* DIRECTIONS FOR THIS TASK
Work through the records below and copy every line that includes "DelegationFactoryService".

* DATA TO PROCESS
┌──

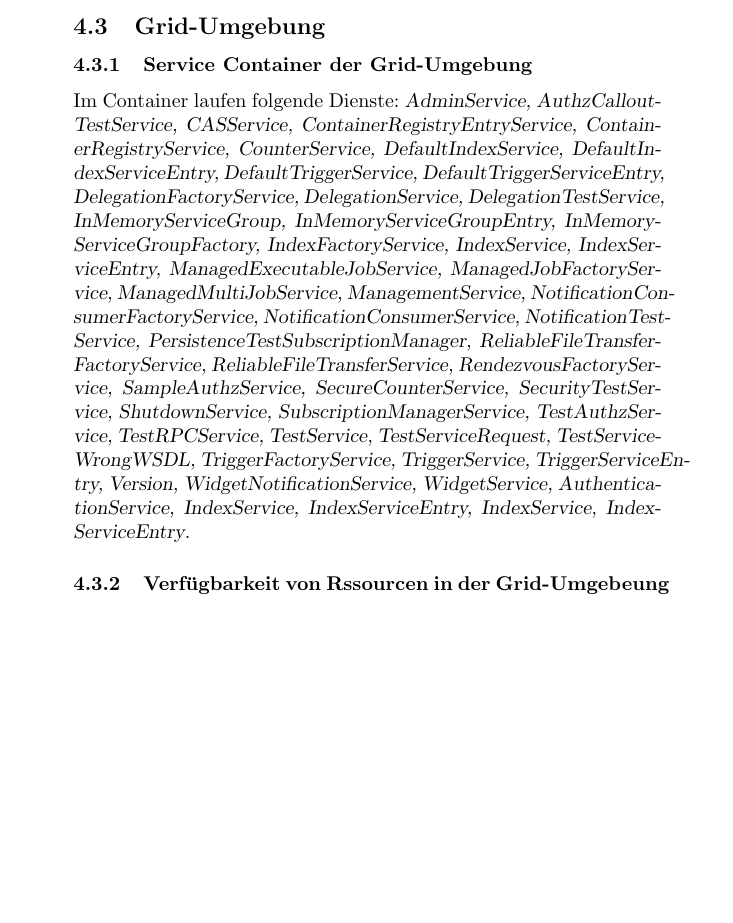
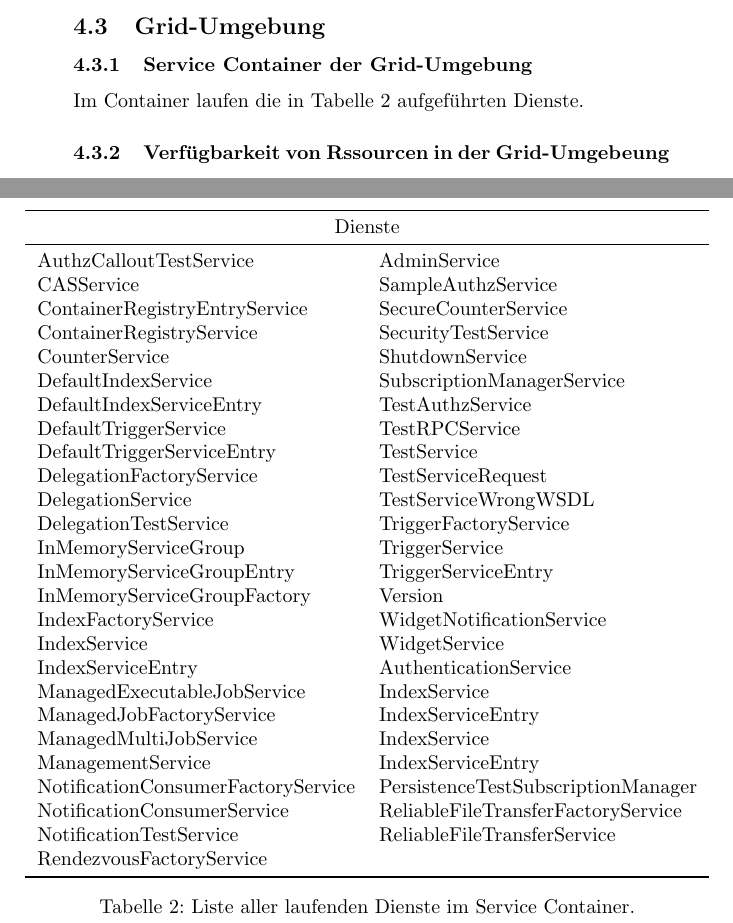
Before and after one commit to cap1/code_grid, a LaTeX document (All_Tasks.tex, which reads task_05/contents_05.tex): part of page 11 of 12 before the commit and two parts of pages 11 and 12 of 12 after it, the two joined at a grey line, cut so that both start at the same text, the shorter picture padded with empty space. Compiled offline with pdfLaTeX.

Commit message:
using table to show running services in grid

```diff
--- a/task_05/contents_05.tex
+++ b/task_05/contents_05.tex
@@ -99,59 +99,45 @@
 
 \subsection{Grid-Umgebung}
 	\subsubsection{Service Container der Grid-Umgebung}
-
-	Im Container laufen folgende Dienste:
-	\textsl{AdminService,
-		AuthzCalloutTestService,
-		CASService,
-		ContainerRegistryEntryService,
-		ContainerRegistryService,
-		CounterService,
-		DefaultIndexService,
-		DefaultIndexServiceEntry,
-		DefaultTriggerService,
-		DefaultTriggerServiceEntry,
-		DelegationFactoryService,
-		DelegationService,
-		DelegationTestService,
-		InMemoryServiceGroup,
-		InMemoryServiceGroupEntry,
-		InMemoryServiceGroupFactory,
-		IndexFactoryService,
-		IndexService,
-		IndexServiceEntry,
-		ManagedExecutableJobService,
-		ManagedJobFactoryService,
-		ManagedMultiJobService,
-		ManagementService,
-		NotificationConsumerFactoryService,
-		NotificationConsumerService,
-		NotificationTestService,
-		PersistenceTestSubscriptionManager,
-		ReliableFileTransferFactoryService,
-		ReliableFileTransferService,
-		RendezvousFactoryService,
-		SampleAuthzService,
-		SecureCounterService,
-		SecurityTestService,
-		ShutdownService,
-		SubscriptionManagerService,
-		TestAuthzService,
-		TestRPCService,
-		TestService,
-		TestServiceRequest,
-		TestServiceWrongWSDL,
-		TriggerFactoryService,
-		TriggerService,
-		TriggerServiceEntry,
-		Version,
-		WidgetNotificationService,
-		WidgetService,
-		AuthenticationService,
-		IndexService,
-		IndexServiceEntry,
-		IndexService,
-		IndexServiceEntry}.
+		Im Container laufen die in Tabelle \ref{tab:containerServices} aufgeführten Dienste.
+		\begin{table}[ht!]
+			\begin{center}
+			\begin{tabular}{l l}
+			\toprule
+			\multicolumn{2}{ c }{Dienste}	\\
+			\midrule
+				AuthzCalloutTestService				&		AdminService				\\
+				CASService		&                       SampleAuthzService		 \\
+				ContainerRegistryEntryService		&     SecureCounterService		 \\
+				ContainerRegistryService		&        SecurityTestService		  \\
+				CounterService		&                    ShutdownService			  \\
+				DefaultIndexService		&              SubscriptionManagerService\\
+				DefaultIndexServiceEntry		&        TestAuthzService			  \\
+				DefaultTriggerService		&           TestRPCService				\\
+				DefaultTriggerServiceEntry		&        TestService				\\
+				DelegationFactoryService		&        TestServiceRequest		 \\
+				DelegationService		&                 TestServiceWrongWSDL		  \\
+				DelegationTestService		&           TriggerFactoryService	  \\
+				InMemoryServiceGroup		&              TriggerService				\\
+				InMemoryServiceGroupEntry		&        TriggerServiceEntry		 \\
+				InMemoryServiceGroupFactory		&     Version				\\
+				IndexFactoryService		&              WidgetNotificationService \\
+				IndexService		&                    WidgetService				\\
+				IndexServiceEntry		&                 AuthenticationService	\\
+				ManagedExecutableJobService		&     IndexService				\\
+				ManagedJobFactoryService		&        IndexServiceEntry			 \\
+				ManagedMultiJobService		&           IndexService				\\
+				ManagementService		&                 IndexServiceEntry			\\
+				NotificationConsumerFactoryService	  &PersistenceTestSubscriptionManager		\\
+				NotificationConsumerService		&     ReliableFileTransferFactoryService		\\
+				NotificationTestService		&           ReliableFileTransferService		\\
+				RendezvousFactoryService		& 	\\
+			\bottomrule
+			\end{tabular}
+			\caption{Liste aller laufenden Dienste im Service Container.}
+			\label{tab:containerServices}
+			\end{center}
+		\end{table}
 
 	\subsubsection{Verfügbarkeit von Rssourcen in der Grid-Umgebeung}
 		In der Textdatei \texttt{/usr/bin/machines} stehen die Namen der verfügbaren Rechner.
```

└──

* RESULT BELOW
-		DelegationFactoryService,
+				DelegationFactoryService		&        TestServiceRequest		 \\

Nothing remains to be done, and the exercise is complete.